=== YOUR OBJECTIVE ===
Copy every line below that has the word "Configuración" in it.

=== DATA FOR ANALYSIS ===
= Beginning of Section =

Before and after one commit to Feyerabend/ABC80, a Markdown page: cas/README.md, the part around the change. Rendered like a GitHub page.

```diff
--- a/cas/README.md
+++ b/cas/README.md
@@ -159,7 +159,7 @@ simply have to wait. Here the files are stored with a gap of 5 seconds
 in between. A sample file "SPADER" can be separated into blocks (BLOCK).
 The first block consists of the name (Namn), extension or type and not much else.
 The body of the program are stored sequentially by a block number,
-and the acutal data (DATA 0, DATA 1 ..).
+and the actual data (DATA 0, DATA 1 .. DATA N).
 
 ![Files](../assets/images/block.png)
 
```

= End of Section =
= Beginning of Section =

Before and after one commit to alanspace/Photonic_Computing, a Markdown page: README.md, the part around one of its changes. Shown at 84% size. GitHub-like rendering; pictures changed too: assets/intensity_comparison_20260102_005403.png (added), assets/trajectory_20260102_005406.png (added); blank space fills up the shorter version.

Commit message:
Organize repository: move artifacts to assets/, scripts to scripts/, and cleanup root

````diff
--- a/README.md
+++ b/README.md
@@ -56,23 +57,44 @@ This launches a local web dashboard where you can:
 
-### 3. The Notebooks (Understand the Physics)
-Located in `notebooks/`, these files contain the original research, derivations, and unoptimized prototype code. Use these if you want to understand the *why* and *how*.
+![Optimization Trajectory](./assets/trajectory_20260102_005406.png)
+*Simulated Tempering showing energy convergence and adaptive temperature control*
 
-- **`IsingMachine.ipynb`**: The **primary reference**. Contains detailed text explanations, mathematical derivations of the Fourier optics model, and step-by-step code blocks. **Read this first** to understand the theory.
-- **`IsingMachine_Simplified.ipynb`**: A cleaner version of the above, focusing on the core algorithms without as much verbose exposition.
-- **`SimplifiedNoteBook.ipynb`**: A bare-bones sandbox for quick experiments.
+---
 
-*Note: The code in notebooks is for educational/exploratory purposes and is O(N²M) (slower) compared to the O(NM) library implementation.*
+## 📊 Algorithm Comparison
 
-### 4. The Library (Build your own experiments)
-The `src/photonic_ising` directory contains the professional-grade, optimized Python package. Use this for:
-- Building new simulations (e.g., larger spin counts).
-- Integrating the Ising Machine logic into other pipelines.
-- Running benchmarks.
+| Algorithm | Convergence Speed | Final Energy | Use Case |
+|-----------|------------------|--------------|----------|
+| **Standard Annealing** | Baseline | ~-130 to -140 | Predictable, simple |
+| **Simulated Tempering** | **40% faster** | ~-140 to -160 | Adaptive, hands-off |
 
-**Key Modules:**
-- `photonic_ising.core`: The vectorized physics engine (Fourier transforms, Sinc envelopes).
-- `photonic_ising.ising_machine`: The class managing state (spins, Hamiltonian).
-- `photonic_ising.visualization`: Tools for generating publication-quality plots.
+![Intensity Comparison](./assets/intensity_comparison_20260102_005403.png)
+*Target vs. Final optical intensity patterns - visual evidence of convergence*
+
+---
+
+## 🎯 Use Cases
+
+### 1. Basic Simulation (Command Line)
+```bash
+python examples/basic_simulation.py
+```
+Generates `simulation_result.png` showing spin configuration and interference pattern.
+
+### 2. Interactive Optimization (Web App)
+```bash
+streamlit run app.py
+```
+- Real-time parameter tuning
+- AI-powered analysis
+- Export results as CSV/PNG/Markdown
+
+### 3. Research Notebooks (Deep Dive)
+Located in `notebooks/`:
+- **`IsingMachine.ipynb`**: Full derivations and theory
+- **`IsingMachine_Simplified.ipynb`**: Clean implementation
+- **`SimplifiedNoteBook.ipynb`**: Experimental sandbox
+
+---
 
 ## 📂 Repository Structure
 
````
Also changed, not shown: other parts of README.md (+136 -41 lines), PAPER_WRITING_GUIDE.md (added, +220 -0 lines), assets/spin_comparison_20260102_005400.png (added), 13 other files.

= End of Section =
= Beginning of Section =

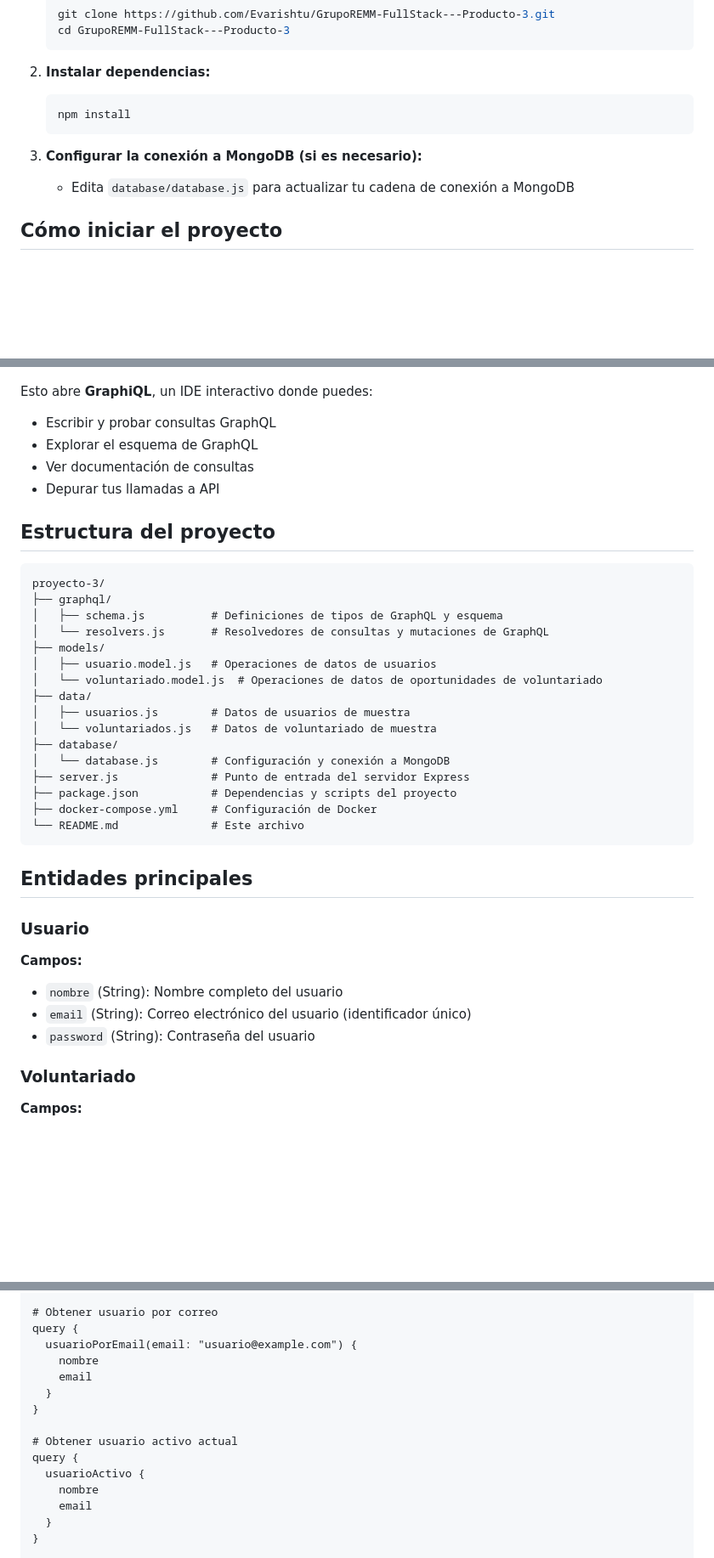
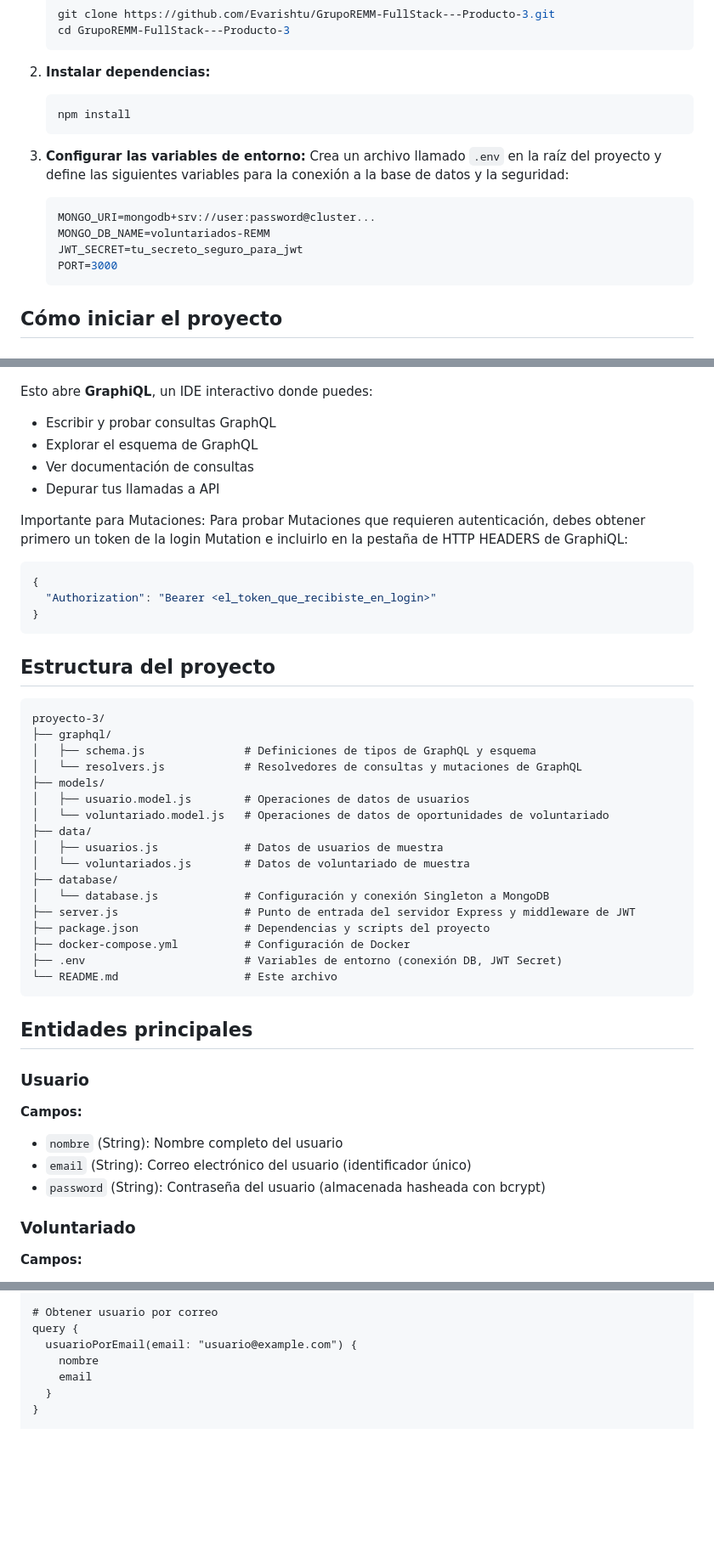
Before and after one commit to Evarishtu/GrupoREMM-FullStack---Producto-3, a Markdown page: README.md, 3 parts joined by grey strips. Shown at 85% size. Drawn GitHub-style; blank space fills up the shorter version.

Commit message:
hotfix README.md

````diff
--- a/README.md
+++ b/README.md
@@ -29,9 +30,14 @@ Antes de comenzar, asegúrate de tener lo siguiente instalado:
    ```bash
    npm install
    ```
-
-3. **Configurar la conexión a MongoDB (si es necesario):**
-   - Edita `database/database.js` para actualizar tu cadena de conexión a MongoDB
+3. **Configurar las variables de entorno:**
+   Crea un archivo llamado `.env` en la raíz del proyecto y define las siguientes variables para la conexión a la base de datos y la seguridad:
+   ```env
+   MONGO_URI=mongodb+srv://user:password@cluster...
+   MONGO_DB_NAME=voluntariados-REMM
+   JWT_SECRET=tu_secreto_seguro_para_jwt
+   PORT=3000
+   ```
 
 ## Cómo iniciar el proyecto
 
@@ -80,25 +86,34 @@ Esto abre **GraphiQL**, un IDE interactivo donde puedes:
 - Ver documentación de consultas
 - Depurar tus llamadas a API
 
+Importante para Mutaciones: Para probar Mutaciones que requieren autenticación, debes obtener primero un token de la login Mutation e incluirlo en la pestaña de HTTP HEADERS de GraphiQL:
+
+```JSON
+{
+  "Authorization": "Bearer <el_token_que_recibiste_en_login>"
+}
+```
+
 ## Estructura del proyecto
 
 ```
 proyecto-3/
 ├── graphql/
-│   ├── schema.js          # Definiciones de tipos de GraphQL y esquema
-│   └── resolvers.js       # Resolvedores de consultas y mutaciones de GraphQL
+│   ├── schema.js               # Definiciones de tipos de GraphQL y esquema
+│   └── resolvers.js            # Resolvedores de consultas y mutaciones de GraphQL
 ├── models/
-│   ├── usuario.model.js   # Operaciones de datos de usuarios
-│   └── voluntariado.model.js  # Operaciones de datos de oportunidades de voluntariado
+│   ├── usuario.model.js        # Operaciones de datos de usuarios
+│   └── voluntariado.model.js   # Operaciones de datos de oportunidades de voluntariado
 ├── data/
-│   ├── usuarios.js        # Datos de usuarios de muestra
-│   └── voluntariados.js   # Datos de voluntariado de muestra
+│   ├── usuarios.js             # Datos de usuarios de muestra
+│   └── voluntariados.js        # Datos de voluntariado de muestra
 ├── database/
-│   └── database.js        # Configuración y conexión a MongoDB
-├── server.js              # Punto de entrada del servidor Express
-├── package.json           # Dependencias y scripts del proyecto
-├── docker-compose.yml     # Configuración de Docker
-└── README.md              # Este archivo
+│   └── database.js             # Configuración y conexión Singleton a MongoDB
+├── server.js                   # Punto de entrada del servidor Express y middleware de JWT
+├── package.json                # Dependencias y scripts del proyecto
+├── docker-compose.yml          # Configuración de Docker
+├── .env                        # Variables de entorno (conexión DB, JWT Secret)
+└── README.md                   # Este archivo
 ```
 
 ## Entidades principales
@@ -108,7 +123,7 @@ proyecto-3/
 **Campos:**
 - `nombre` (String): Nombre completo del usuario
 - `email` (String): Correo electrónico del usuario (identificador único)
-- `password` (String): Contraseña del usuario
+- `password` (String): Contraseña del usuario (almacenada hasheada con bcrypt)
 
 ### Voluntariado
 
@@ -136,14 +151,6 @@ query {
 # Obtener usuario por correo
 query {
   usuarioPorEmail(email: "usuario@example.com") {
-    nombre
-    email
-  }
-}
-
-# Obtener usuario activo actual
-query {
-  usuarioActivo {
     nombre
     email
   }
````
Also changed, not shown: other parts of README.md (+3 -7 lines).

= End of Section =

=== ANSWER TO THIS TASK ===
-│   └── database.js        # Configuración y conexión a MongoDB
-├── docker-compose.yml     # Configuración de Docker
+│   └── database.js             # Configuración y conexión Singleton a MongoDB
+├── docker-compose.yml          # Configuración de Docker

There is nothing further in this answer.